I'd like every line in the following listing that holds "range" copied.

(Beginning of DATA EXTRACTS)

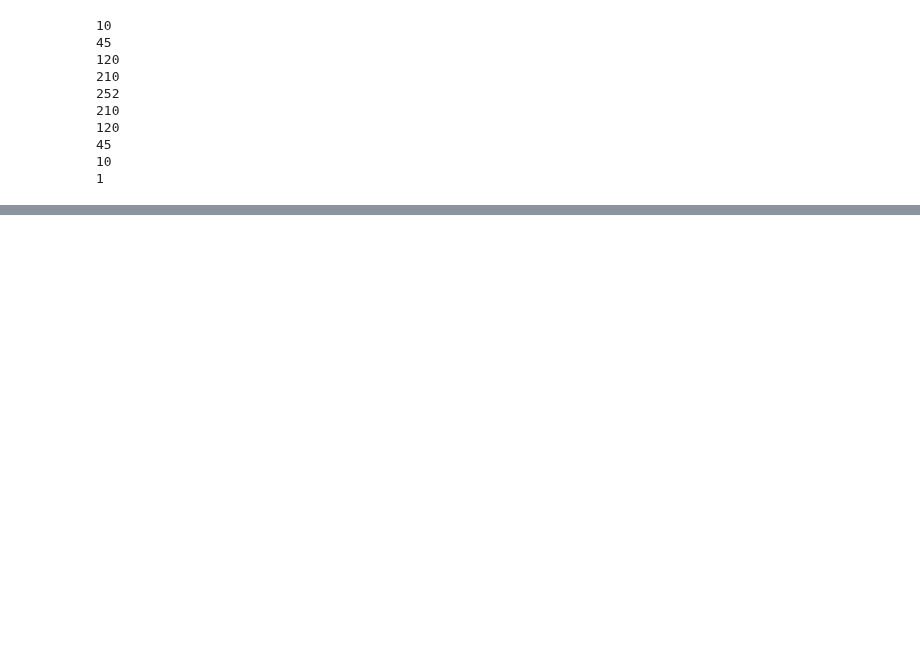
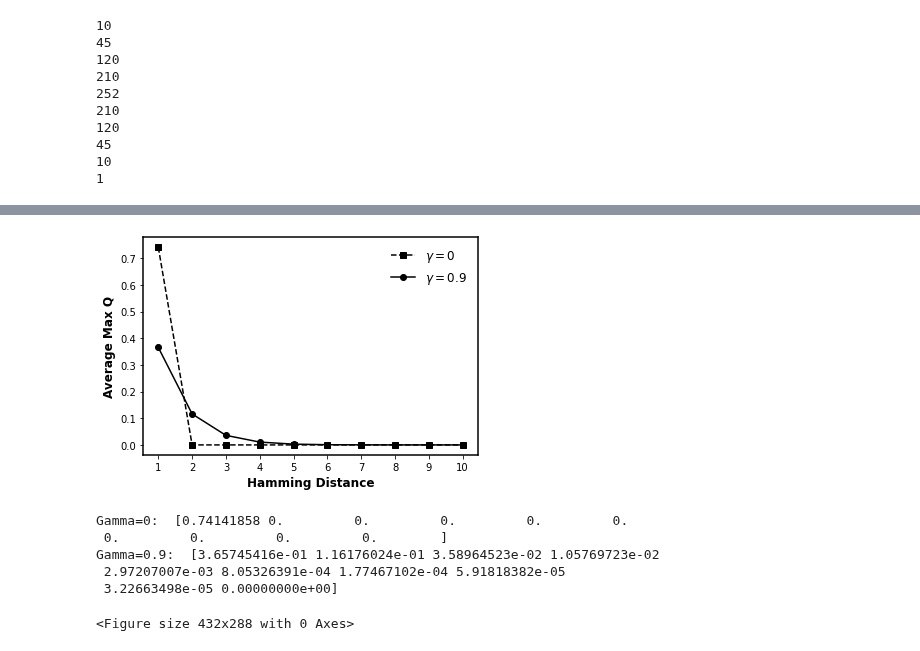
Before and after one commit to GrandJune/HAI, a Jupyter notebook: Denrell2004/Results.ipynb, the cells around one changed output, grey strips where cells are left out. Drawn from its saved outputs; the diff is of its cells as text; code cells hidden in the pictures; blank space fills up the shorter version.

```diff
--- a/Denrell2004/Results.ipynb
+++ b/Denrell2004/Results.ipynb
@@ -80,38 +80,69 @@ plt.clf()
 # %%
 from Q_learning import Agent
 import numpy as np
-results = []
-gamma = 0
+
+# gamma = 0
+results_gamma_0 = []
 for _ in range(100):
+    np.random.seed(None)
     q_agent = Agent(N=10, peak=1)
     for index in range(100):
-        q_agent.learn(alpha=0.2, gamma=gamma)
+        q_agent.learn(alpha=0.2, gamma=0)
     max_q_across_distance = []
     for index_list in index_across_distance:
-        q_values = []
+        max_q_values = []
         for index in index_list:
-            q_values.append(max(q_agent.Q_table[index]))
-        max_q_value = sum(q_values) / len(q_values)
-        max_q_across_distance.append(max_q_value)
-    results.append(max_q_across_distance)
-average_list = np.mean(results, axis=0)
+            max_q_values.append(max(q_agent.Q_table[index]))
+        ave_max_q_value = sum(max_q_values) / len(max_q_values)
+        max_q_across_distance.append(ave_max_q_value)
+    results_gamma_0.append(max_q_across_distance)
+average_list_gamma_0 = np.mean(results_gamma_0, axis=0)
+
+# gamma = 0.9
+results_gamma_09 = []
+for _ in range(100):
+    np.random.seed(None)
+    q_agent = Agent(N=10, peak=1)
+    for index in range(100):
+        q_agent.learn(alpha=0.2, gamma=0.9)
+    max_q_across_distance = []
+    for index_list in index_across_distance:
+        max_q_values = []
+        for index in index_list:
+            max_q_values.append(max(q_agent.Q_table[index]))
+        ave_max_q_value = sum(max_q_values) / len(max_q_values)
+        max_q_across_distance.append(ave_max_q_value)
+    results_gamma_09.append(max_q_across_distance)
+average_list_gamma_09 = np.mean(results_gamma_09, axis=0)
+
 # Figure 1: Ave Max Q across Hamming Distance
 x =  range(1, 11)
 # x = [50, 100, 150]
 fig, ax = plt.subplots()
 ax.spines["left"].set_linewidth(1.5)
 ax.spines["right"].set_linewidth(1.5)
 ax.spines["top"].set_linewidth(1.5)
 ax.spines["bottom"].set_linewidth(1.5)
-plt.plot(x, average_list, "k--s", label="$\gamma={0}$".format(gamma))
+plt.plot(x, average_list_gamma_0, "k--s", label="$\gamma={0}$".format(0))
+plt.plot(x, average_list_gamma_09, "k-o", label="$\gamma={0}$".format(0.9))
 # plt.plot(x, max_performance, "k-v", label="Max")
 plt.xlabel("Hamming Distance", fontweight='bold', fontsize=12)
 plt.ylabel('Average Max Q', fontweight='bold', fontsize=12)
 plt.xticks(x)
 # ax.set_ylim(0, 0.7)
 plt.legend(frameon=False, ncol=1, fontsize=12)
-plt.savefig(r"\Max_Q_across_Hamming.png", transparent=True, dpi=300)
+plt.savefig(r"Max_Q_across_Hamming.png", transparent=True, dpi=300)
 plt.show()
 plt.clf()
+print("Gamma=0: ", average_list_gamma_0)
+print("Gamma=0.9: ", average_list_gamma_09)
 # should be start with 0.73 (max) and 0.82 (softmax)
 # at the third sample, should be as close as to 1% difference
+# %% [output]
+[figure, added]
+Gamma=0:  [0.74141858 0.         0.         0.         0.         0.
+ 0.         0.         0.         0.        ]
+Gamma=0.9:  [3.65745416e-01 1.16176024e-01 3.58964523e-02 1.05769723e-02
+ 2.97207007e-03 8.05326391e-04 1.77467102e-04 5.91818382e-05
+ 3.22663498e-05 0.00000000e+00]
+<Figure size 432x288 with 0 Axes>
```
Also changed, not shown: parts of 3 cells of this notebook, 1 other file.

(End of DATA EXTRACTS)
(Beginning of DATA EXTRACTS)

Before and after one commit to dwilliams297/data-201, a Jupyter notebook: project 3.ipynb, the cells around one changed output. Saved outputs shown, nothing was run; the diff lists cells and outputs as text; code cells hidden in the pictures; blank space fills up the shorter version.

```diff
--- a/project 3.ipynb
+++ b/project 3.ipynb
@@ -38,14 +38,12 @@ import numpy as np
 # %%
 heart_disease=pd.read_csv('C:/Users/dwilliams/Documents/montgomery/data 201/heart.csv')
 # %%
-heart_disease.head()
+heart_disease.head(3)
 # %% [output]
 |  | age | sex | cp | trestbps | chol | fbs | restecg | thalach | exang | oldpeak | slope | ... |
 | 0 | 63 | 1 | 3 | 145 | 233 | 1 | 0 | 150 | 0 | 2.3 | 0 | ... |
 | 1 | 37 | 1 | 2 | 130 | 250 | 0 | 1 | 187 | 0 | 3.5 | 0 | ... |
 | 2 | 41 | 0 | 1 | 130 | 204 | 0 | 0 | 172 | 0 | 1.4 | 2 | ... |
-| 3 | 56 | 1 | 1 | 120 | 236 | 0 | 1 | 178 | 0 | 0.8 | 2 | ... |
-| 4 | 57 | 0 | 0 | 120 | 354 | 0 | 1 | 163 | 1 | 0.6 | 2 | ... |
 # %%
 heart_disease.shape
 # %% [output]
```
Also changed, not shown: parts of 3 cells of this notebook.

(End of DATA EXTRACTS)

*PROBLEM SOLUTION*
 for _ in range(100):
     for index in range(100):
+for _ in range(100):
+    for index in range(100):
 x =  range(1, 11)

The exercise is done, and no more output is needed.